I saw this for myself last year in Silicon Valley - many leading FinTechs are finding it harder and harder to attract or retain talent in the face of competition for staff from Big-Tech firms. As we all know, this perception is far from reality.
There is, therefore, a need for the industry to help sell financial services as a career path which welcomes a wide variety of dynamic tech talent. And longer term, we need to foster a more visible pathway from early learning to the FS workplace. Representatives of the industry must especially reach through into schools and help careers advisors to set out the range of careers which are possible.
It also means being willing to change culturally by being more diverse, particularly in recruitment, and casting a wider net, with a specific strategy for attracting talent from other sectors.
And last but certainly not least, it means proactively trying to tackle the gender imbalance which exists at the school and university level by establishing in-house diversity initiatives or supporting ongoing schemes, recognising that diversity is not just about gender.

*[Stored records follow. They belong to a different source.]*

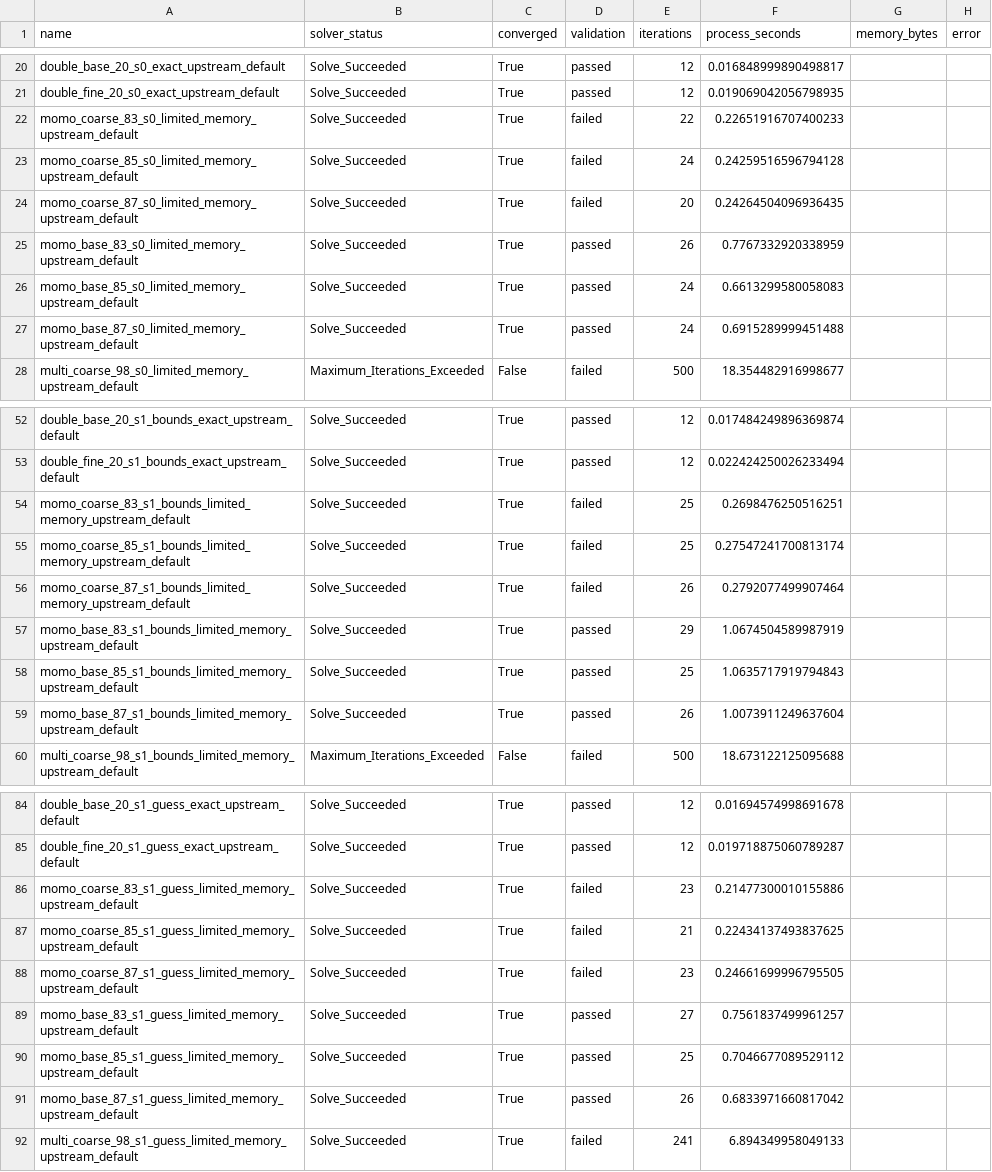
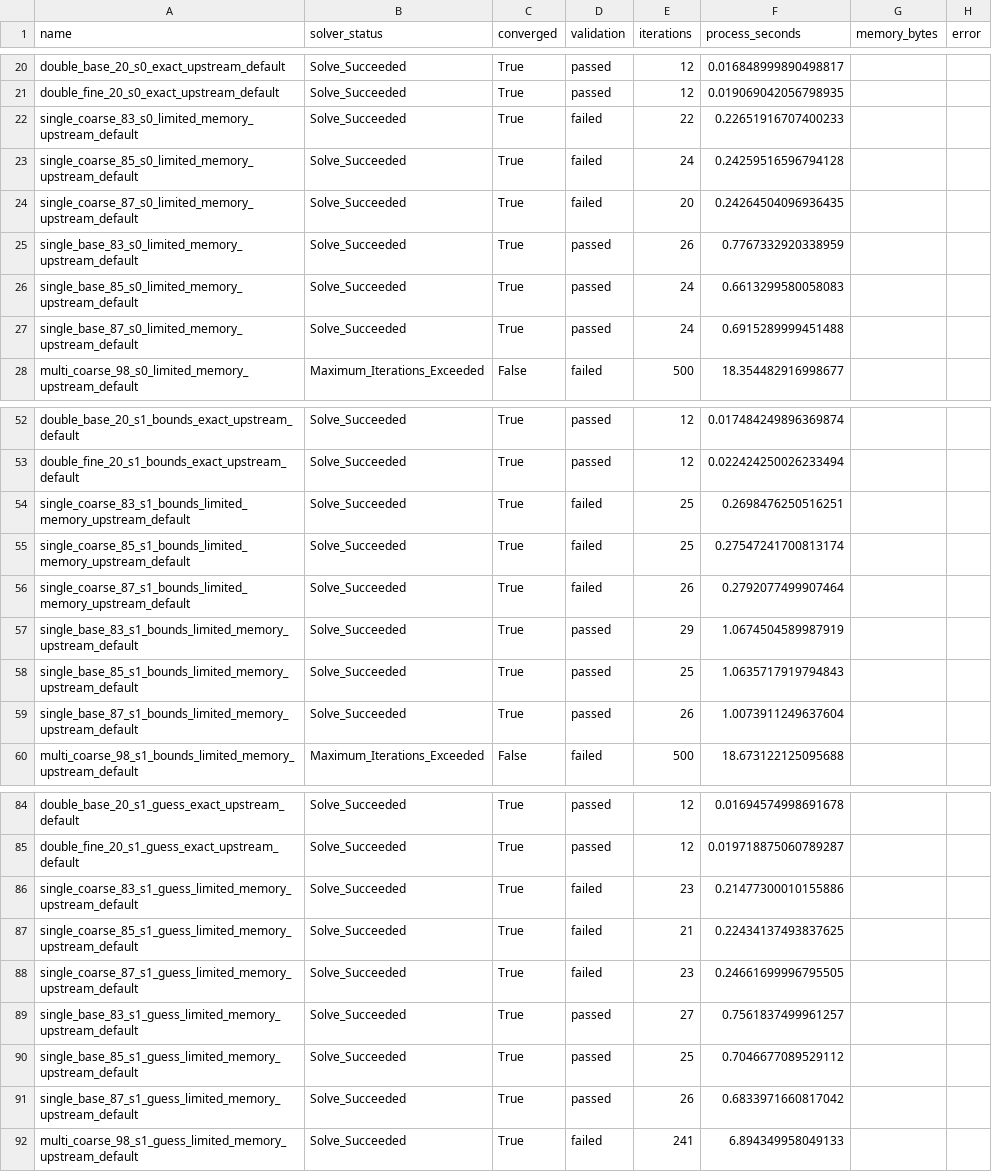
Before and after one commit to istellartech/OpenTsiolkovsky, a CSV file: docs/verification/pr3-native.csv, drawn as a sheet; only a part is shown, gaps mark what is left out; the diff covers the shown part only; the diff names each change by its address in the sheet, - before the commit and + after, or states it on an @@ line.

```diff
--- a/docs/verification/pr3-native.csv
+++ b/docs/verification/pr3-native.csv
-A22 (name): momo_coarse_83_s0_limited_memory_upstream_default
+A22 (name): single_coarse_83_s0_limited_memory_upstream_default
-A23 (name): momo_coarse_85_s0_limited_memory_upstream_default
+A23 (name): single_coarse_85_s0_limited_memory_upstream_default
-A24 (name): momo_coarse_87_s0_limited_memory_upstream_default
+A24 (name): single_coarse_87_s0_limited_memory_upstream_default
-A25 (name): momo_base_83_s0_limited_memory_upstream_default
+A25 (name): single_base_83_s0_limited_memory_upstream_default
-A26 (name): momo_base_85_s0_limited_memory_upstream_default
+A26 (name): single_base_85_s0_limited_memory_upstream_default
-A27 (name): momo_base_87_s0_limited_memory_upstream_default
+A27 (name): single_base_87_s0_limited_memory_upstream_default
-A54 (name): momo_coarse_83_s1_bounds_limited_memory_upstream_default
+A54 (name): single_coarse_83_s1_bounds_limited_memory_upstream_default
-A55 (name): momo_coarse_85_s1_bounds_limited_memory_upstream_default
+A55 (name): single_coarse_85_s1_bounds_limited_memory_upstream_default
-A56 (name): momo_coarse_87_s1_bounds_limited_memory_upstream_default
+A56 (name): single_coarse_87_s1_bounds_limited_memory_upstream_default
-A57 (name): momo_base_83_s1_bounds_limited_memory_upstream_default
+A57 (name): single_base_83_s1_bounds_limited_memory_upstream_default
-A58 (name): momo_base_85_s1_bounds_limited_memory_upstream_default
+A58 (name): single_base_85_s1_bounds_limited_memory_upstream_default
-A59 (name): momo_base_87_s1_bounds_limited_memory_upstream_default
+A59 (name): single_base_87_s1_bounds_limited_memory_upstream_default
-A86 (name): momo_coarse_83_s1_guess_limited_memory_upstream_default
+A86 (name): single_coarse_83_s1_guess_limited_memory_upstream_default
-A87 (name): momo_coarse_85_s1_guess_limited_memory_upstream_default
+A87 (name): single_coarse_85_s1_guess_limited_memory_upstream_default
-A88 (name): momo_coarse_87_s1_guess_limited_memory_upstream_default
+A88 (name): single_coarse_87_s1_guess_limited_memory_upstream_default
-A89 (name): momo_base_83_s1_guess_limited_memory_upstream_default
+A89 (name): single_base_83_s1_guess_limited_memory_upstream_default
-A90 (name): momo_base_85_s1_guess_limited_memory_upstream_default
+A90 (name): single_base_85_s1_guess_limited_memory_upstream_default
-A91 (name): momo_base_87_s1_guess_limited_memory_upstream_default
+A91 (name): single_base_87_s1_guess_limited_memory_upstream_default
```
Also changed, not shown: 21 edited cells elsewhere in this file, docs/verification/pr3-wasi.csv, 30 other files.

TheCityUK highlighted the risk of Europe falling behind our international competitors in the area of sustainability and green finance, in which both the UK and Europe play a leading role. In order to progress our achievements to date, we must have a strong commitment to industry-wide standards for impact reporting and transparency, sending a clear signal about global leadership.
In September 2017, TheCityUK along with the Imperial College London Business School launched a report ‘Growing green finance’. It made the case for our industry to better seize its position as an innovation in Green Finance and argues that the sector should become an integral part of mainstream financial markets and global capital markets.
I know the green economy and green investment are among the priorities of Lithuania’s Development Strategy 2030. The project initiated between the EBRD and the European Commission will be helpful in assessing best practice in this field and to prepare the most comprehensive strategy. Moreover, this vital and urgent challenge is one where states and industries must put aside politics so that we can all play our part in tackling this unparalleled global risk.
The scale of the task – and the opportunity – is enormous. This is one of the fastest growing forums of investment and the increasing demand for impact investment is a sign of how urgently society and customers are engaging with this challenge.
So in conclusion:
Our industry is one that thrives on change. Although there are a number of challenges that we face, we will continue to adapt in order to best serve our customers, clients and to play our historic role of contributing to the wider economy.
The focus should be on working with domestic and international policymakers to ensure shared challenges are met and to harness the mutual economic benefits of cross-border financial services.
As part of this, there is a critical need to promote global regulatory coherence, as well as emphasising the need to avoid fragmentation of global markets.
Initiatives such as Lithuanian’s development strategy 2030 and the five strategic directions outlined by the Board of the Bank of Lithuania will be immensely helpful in setting out a clear strategic direction for how Lithuania’s FRPS industry plays its role in tackling the risks and seizing the opportunities of the coming decades.
Supporting this will be the strong pipeline of talent in Lithuania, with 84% of young professionals speak fluent English, 52 % of the population speaking at least 2 languages and 31.5k IT professionals of which - as I mentioned earlier - 2,000 employees already work for FinTech companies.
As we move forward we must ensure that collaboration, openness and innovation are at the forefront of our minds, not only in the UK and Lithuania but across Europe. It is this that will secure our shared future success. I look forward to working with you to achieve it.